Top positive review
Great collection of excellent sword-and-sorcery
Reviewed in the United States on March 13, 2019
This collection includes Oathbound, Oathbreakers, and Oathblood. They feature Tarma, an asexual swordswoman extraordinaire who is tutored by the best fighters of her people (even though they are now dead), and Kethry, a mage who has been bound to a sword that makes her an excellent fighter, although the payment is she must help women in need of her services.
Oathbound: This is truly one of the best sword-and-sorcery novels I've read. The heart of sword-and-sorcery is the old-fashioned "buddy novel." This book has the twist that the buddies are women, competent in their fields of expertise. Add to it the sorceress has a magical sword takes over the fighting for her and that negates most of the bad side of being a mage (an actual physical attack will distract or disable most mages in a lot of fiction) so the warrior doesn't have to spend all her time making sure her sworn sister is safe and the stories become more believable. This novel feels episodic as there really isn't an overarching theme.

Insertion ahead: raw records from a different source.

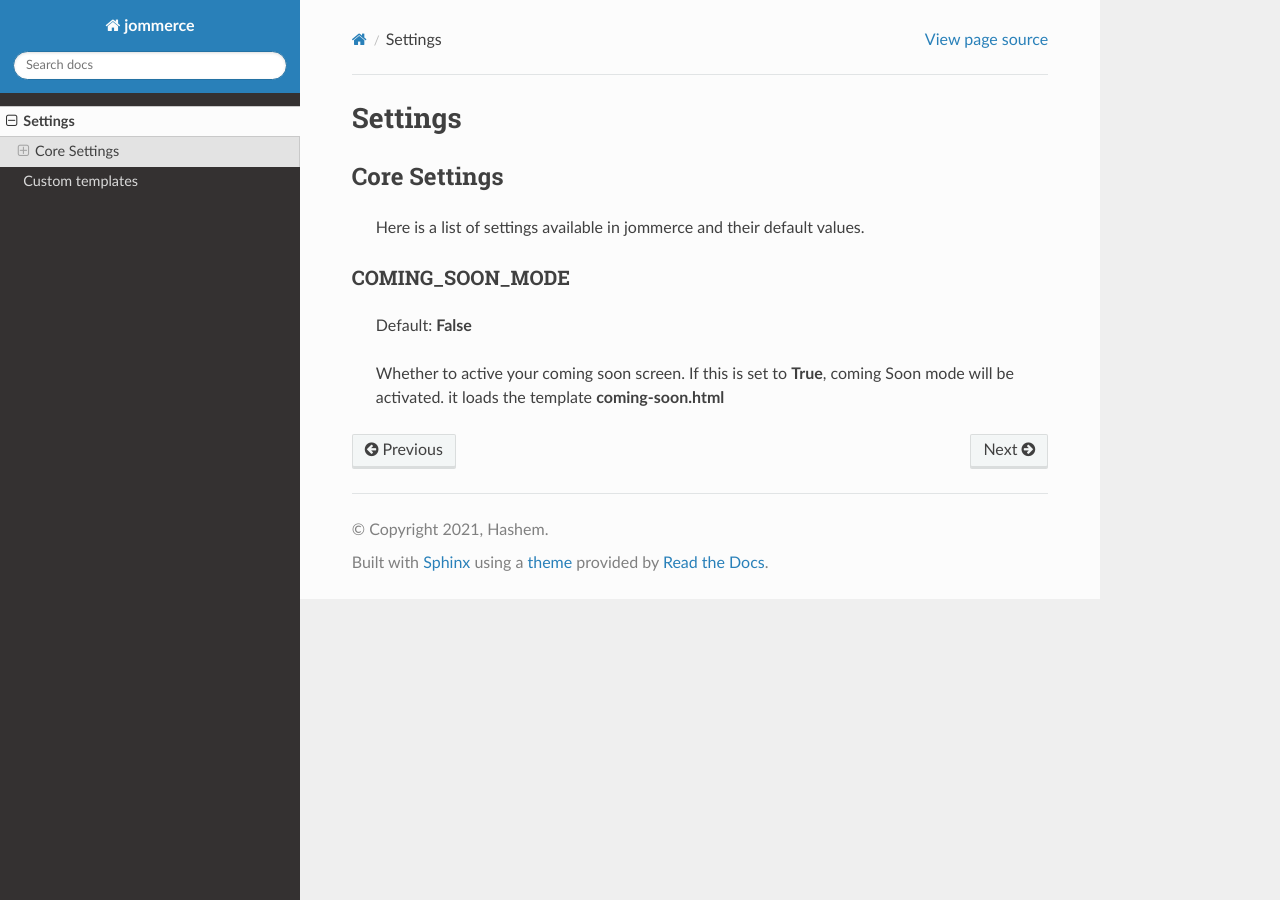
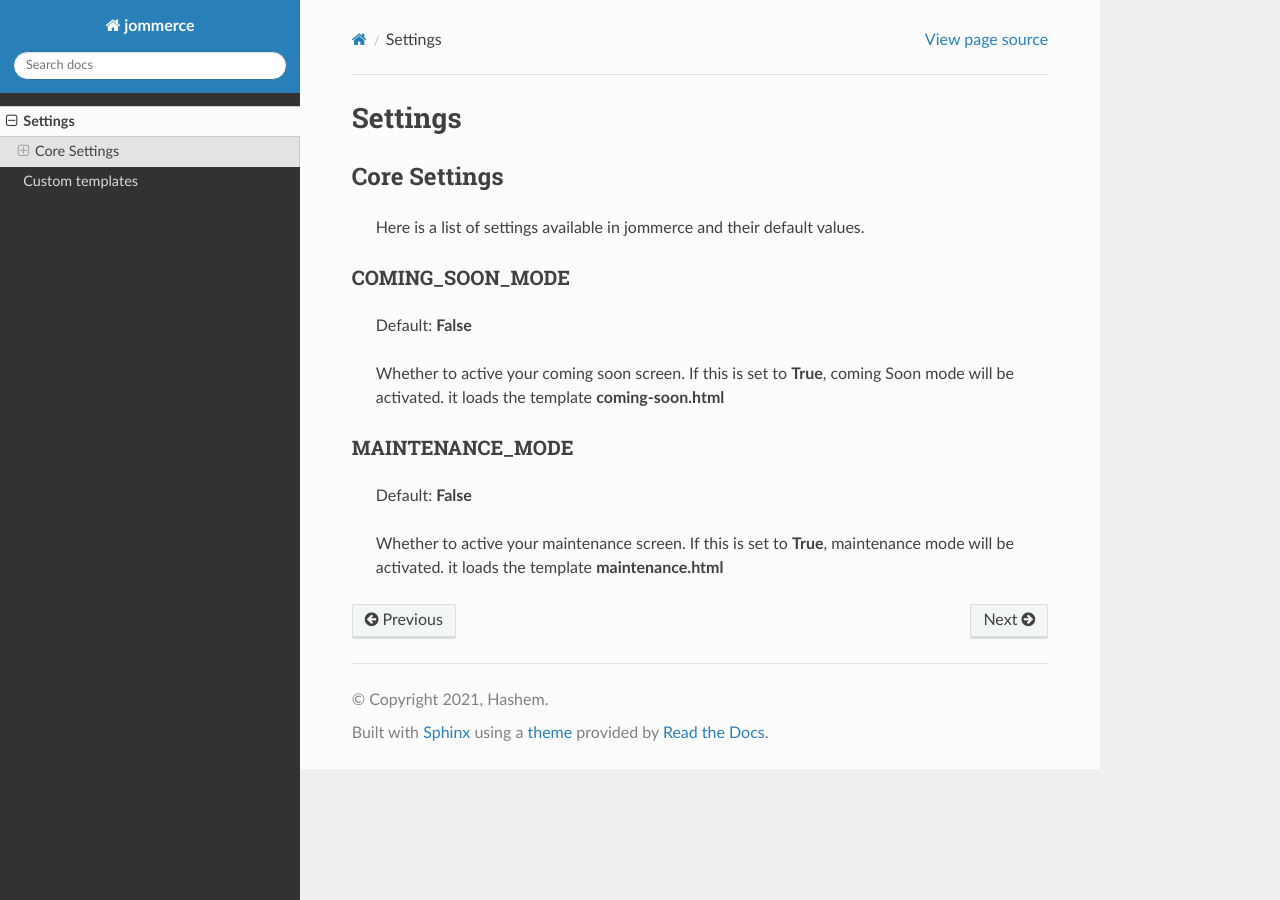
Before and after one commit to jommerce/jommerce, a Sphinx documentation site: the page built from docs/settings.rst, in a window 1280 px wide. Built offline with Sphinx 7.4.7 and the Read the Docs theme 2.0.0, drawn with Linux system fonts in a browser that asks for light colours.

Commit message:
docs: Document MAINTENANCE_MODE

```diff
--- a/docs/settings.rst
+++ b/docs/settings.rst
@@ -13,3 +13,9 @@ COMING_SOON_MODE
     Default: **False**
 
     Whether to active your coming soon screen. If this is set to **True**, coming Soon mode will be activated. it loads the template **coming-soon.html**
+
+MAINTENANCE_MODE
+----------------
+    Default: **False**
+
+    Whether to active your maintenance screen. If this is set to **True**, maintenance mode will be activated. it loads the template **maintenance.html**
```
Also changed, not shown: CHANGELOG.md (+2 -0 lines).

Oathbreakers: Many times a sequel isn't as strong as the original. Oathbreakers, if anything, is stronger. Less episodic, there's a missing person who ties the whole novel together. Kethry and Tarma are tasked to find her, or to discover her fate. For fans of Valdemar, a herald and his companion do make an entrance. The background to one of Valdemar's alliances is also revealed.
Oathblood: This is a collection of short stories featuring Kethry and Tarma. Some I had read in anthologies. but others were totally new to me. Two had been subsumed into Oathbound. Those I skimmed as I had just read that book and they were nearly the same. Both the characters and the author matured and the stories steadily improved. In the end, I could tell that Tarma and Kethry knew they were good at what they did, but also didn't consider themselves "real" heroes. This quotation sums it up: "There’s your real heroes—the people who keep coping, keep trying, no matter how many blows Fate takes at them. Nobody’ ll make a song about them, but they’re heroes all the same."
People may not realize that there are two CDs created to accompany Oathbound and Oathbreakers. They bear the same title, but are/were put out by Firebird Arts and Music. They include the filk songs (science fiction/fantasy folk songs) that Lackey published about these books. Both are excellent listening. The lyrics are included at the end of this collection.
If you enjoy well-written fantasy, you should certainly have these books in your collection. Highly recommended.